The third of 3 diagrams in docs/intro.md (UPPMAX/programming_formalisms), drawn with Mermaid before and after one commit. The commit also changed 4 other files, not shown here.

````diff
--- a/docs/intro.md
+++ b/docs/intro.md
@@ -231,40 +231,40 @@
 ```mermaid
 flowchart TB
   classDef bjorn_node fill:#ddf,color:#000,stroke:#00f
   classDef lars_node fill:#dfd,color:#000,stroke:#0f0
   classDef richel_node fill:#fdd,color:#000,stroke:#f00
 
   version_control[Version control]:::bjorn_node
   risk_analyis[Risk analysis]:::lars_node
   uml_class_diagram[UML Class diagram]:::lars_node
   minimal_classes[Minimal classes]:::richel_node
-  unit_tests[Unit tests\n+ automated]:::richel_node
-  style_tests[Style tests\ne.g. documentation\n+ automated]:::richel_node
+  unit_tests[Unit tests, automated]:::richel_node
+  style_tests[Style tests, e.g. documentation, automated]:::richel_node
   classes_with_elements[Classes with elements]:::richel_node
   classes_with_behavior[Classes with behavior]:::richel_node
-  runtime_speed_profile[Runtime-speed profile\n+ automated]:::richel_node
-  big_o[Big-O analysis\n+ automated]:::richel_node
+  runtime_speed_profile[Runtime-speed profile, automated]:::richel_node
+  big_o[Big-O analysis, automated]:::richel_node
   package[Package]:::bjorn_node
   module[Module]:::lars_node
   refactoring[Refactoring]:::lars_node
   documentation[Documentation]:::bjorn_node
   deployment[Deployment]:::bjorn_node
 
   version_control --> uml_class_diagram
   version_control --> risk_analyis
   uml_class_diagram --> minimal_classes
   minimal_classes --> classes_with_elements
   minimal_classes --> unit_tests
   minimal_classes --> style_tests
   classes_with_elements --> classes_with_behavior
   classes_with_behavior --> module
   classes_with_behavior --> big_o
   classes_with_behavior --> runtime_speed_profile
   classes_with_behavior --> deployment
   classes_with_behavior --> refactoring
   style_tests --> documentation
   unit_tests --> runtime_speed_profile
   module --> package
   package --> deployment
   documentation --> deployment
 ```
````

========================================================================

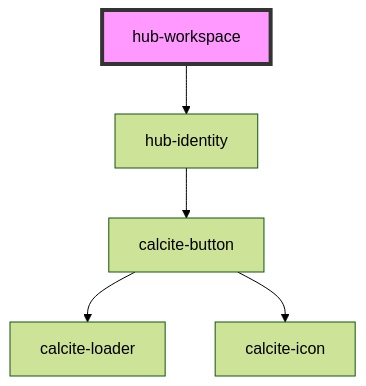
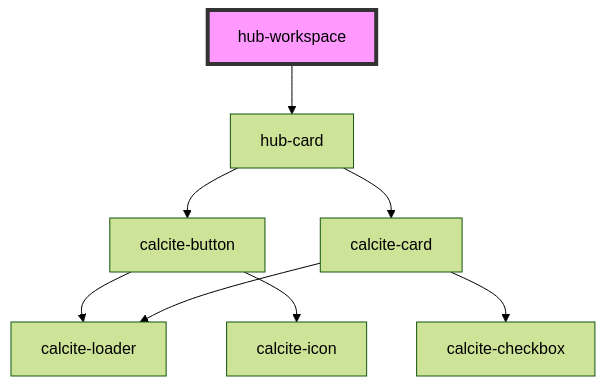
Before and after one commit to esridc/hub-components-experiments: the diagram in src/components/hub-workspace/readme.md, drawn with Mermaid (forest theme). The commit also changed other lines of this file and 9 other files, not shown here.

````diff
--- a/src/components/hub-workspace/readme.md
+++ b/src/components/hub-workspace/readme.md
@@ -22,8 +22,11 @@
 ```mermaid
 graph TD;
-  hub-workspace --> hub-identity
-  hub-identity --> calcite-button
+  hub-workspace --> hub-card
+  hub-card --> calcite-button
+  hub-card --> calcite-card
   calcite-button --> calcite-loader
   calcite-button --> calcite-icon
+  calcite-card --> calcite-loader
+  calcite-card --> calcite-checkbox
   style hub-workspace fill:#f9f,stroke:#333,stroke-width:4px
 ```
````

========================================================================

* [TASK INSTRUCTIONS]
Report every line of the entries that carries the word "automated".

* [YOUR RESPONSE]
-  unit_tests[Unit tests\n+ automated]:::richel_node
-  style_tests[Style tests\ne.g. documentation\n+ automated]:::richel_node
+  unit_tests[Unit tests, automated]:::richel_node
+  style_tests[Style tests, e.g. documentation, automated]:::richel_node
-  runtime_speed_profile[Runtime-speed profile\n+ automated]:::richel_node
-  big_o[Big-O analysis\n+ automated]:::richel_node
+  runtime_speed_profile[Runtime-speed profile, automated]:::richel_node
+  big_o[Big-O analysis, automated]:::richel_node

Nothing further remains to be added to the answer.